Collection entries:
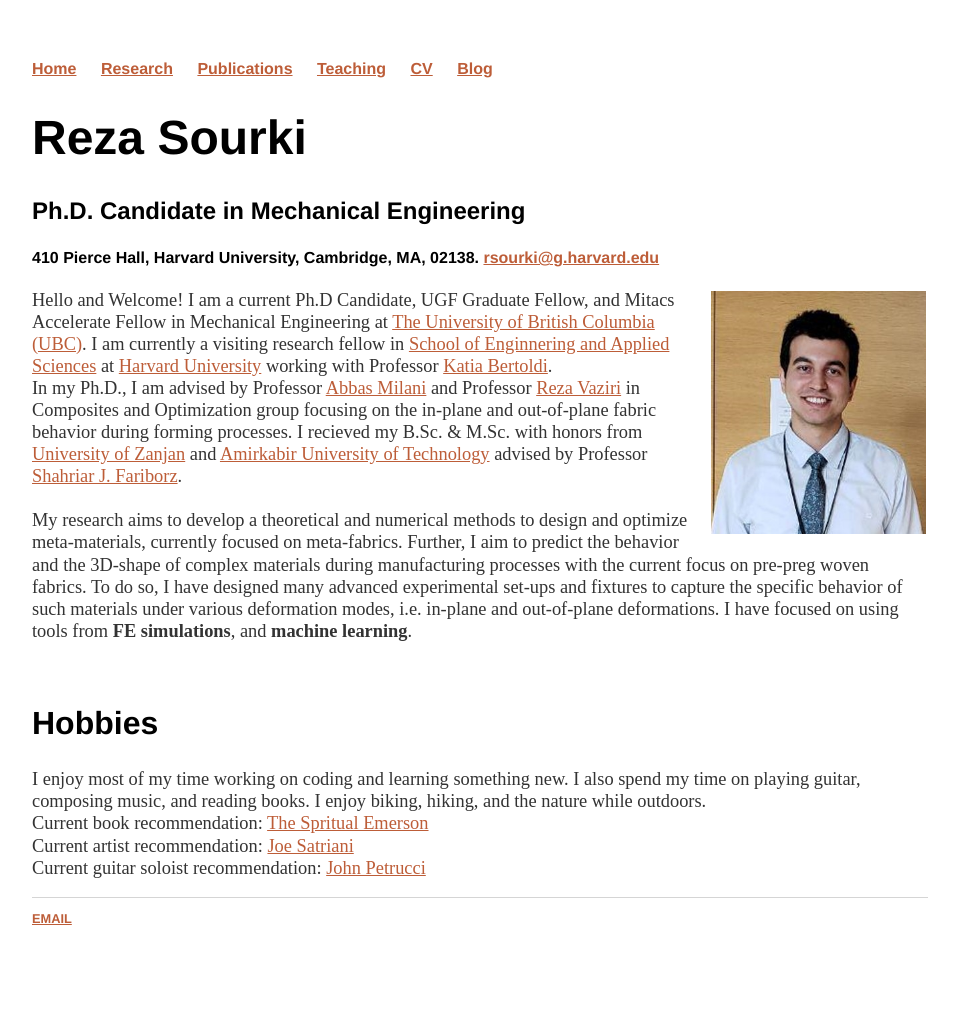
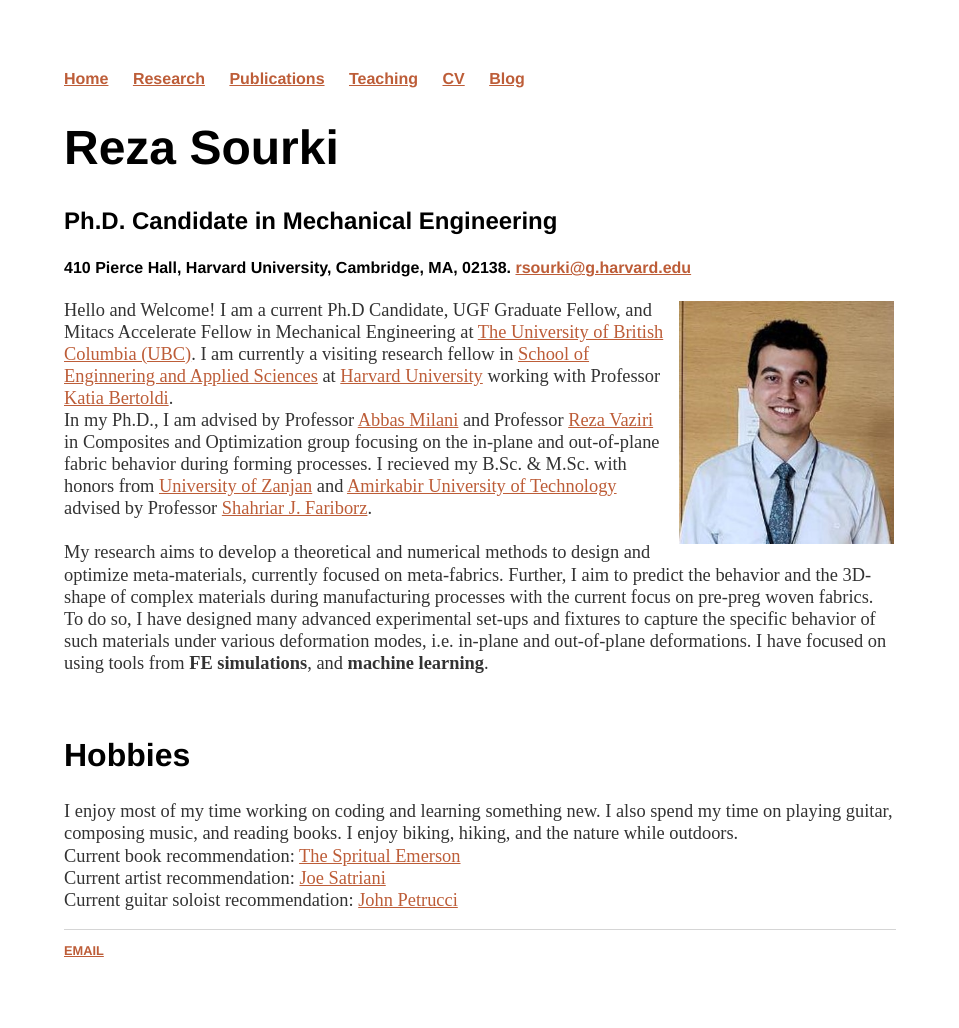
Before and after one commit to rsourki/rsourki.github.io, a Jekyll site: the page built from index.html, in a window 1280 px wide. Shown: the whole page, without its empty margins (160-1119 px from the left). Built offline with Jekyll 4.4.1, drawn with Linux system fonts in a browser that asks for light colours; before the commit the page ends 986 px from its top, so only the background shows below that.

Commit message:
Update main.css

```diff
--- a/css/main.css
+++ b/css/main.css
@@ -1,6 +1,6 @@
 body {
-    margin: 60px auto;
-    width: 70%;
+    margin: 70px auto;
+    width: 65%;
 }
 nav ul, footer ul {
     font-family:'Helvetica', 'Arial', 'Sans-Serif';
```
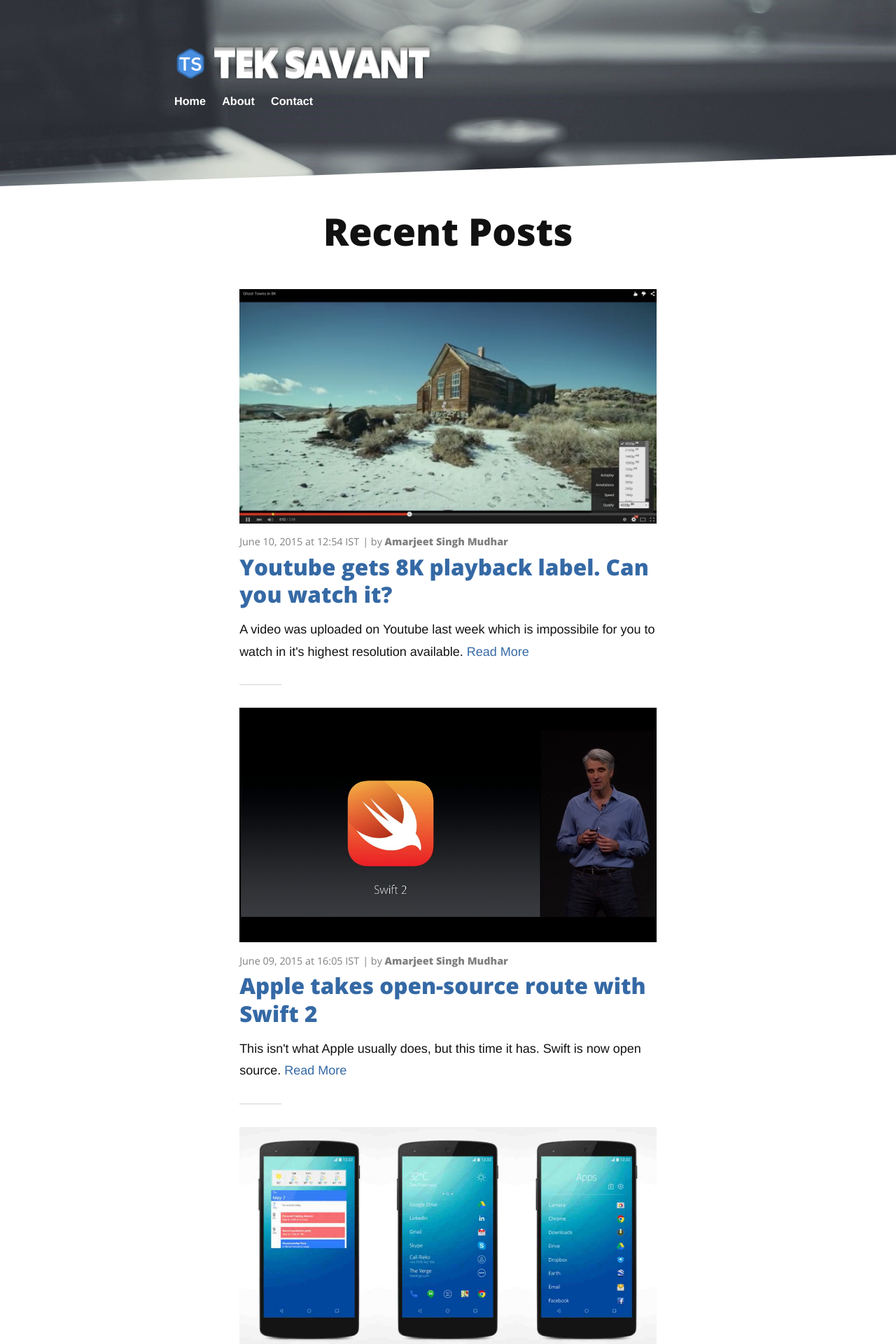
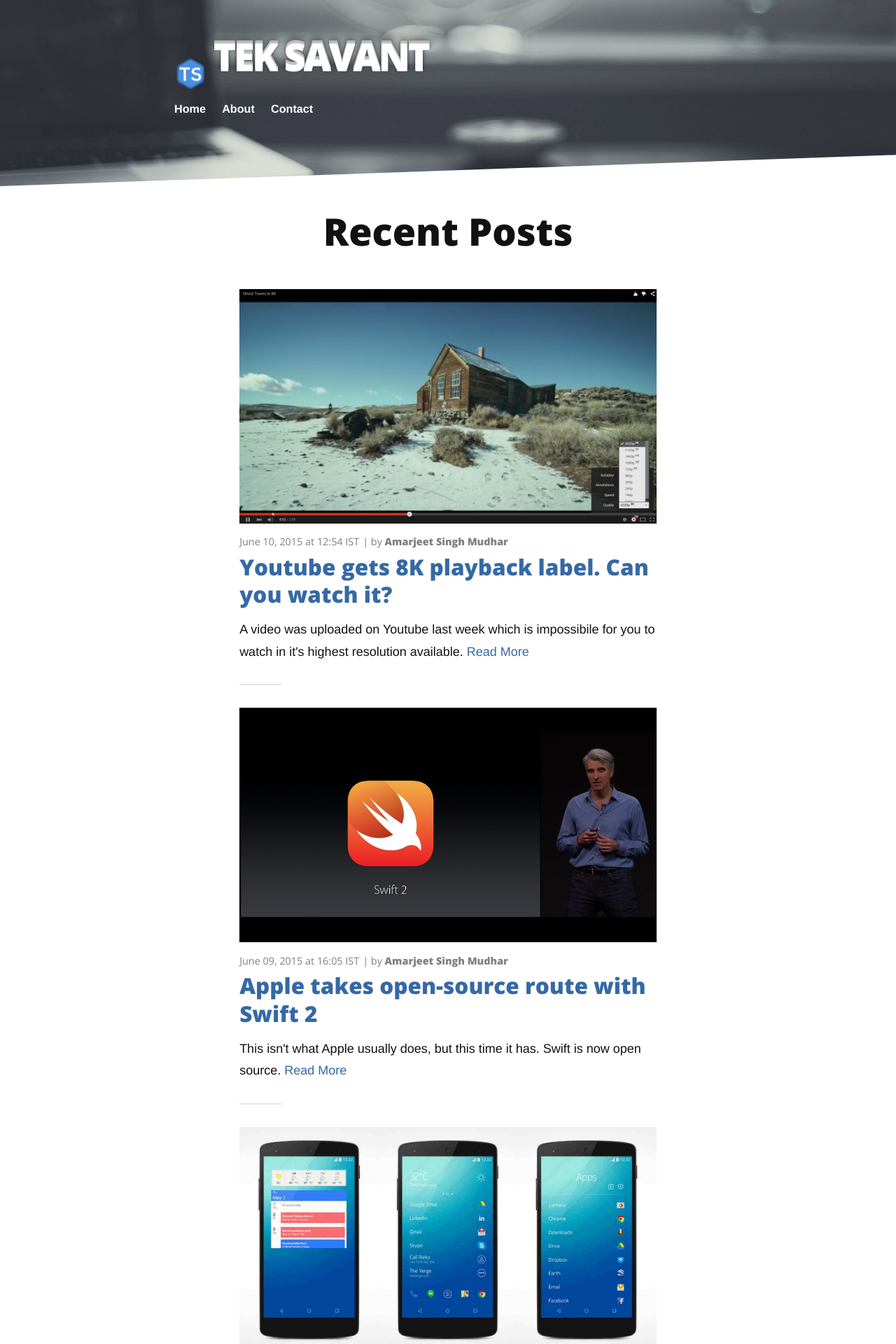
Before and after one commit to teksavant/teksavant.github.io, a Jekyll site: the page built from index.html, in a window 1280 px wide. Shown: the top 1920 px of the page at 70% size. Built offline with Jekyll 4.4.1, drawn with Linux system fonts in a browser that asks for light colours; nearby versions of some CDN libraries; Markdown is read by kramdown in place of the engine named in the settings; the list of posts is cut into pages by our own code; comment, search, counter and statistics services are not loaded.

Commit message:
increase margin logo

```diff
--- a/_includes/header.html
+++ b/_includes/header.html
@@ -1,7 +1,7 @@
  <div class="header">
      <div class="container">
         <a href="/"><img src="/assets/img/favicon.png" style="width:45px; height: 45px; float: left;
-            margin:5px 10px 0px"></a>
+            margin:30px 10px 0px"></a>
          <h1 class="logo"><a href="/" style=" border: white; ">{{ site.title }}</a></h1>
          <nav class="nav-collapse">
              <ul class="noList">
```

■ Directions for this task:
Output the entries above exactly, without their pictures.

■ Result of the task:
Before and after one commit to rsourki/rsourki.github.io, a Jekyll site: the page built from index.html, in a window 1280 px wide. Shown: the whole page, without its empty margins (160-1119 px from the left). Built offline with Jekyll 4.4.1, drawn with Linux system fonts in a browser that asks for light colours; before the commit the page ends 986 px from its top, so only the background shows below that.

Commit message:
Update main.css

```diff
--- a/css/main.css
+++ b/css/main.css
@@ -1,6 +1,6 @@
 body {
-    margin: 60px auto;
-    width: 70%;
+    margin: 70px auto;
+    width: 65%;
 }
 nav ul, footer ul {
     font-family:'Helvetica', 'Arial', 'Sans-Serif';
```
Before and after one commit to teksavant/teksavant.github.io, a Jekyll site: the page built from index.html, in a window 1280 px wide. Shown: the top 1920 px of the page at 70% size. Built offline with Jekyll 4.4.1, drawn with Linux system fonts in a browser that asks for light colours; nearby versions of some CDN libraries; Markdown is read by kramdown in place of the engine named in the settings; the list of posts is cut into pages by our own code; comment, search, counter and statistics services are not loaded.

Commit message:
increase margin logo

```diff
--- a/_includes/header.html
+++ b/_includes/header.html
@@ -1,7 +1,7 @@
  <div class="header">
      <div class="container">
         <a href="/"><img src="/assets/img/favicon.png" style="width:45px; height: 45px; float: left;
-            margin:5px 10px 0px"></a>
+            margin:30px 10px 0px"></a>
          <h1 class="logo"><a href="/" style=" border: white; ">{{ site.title }}</a></h1>
          <nav class="nav-collapse">
              <ul class="noList">
```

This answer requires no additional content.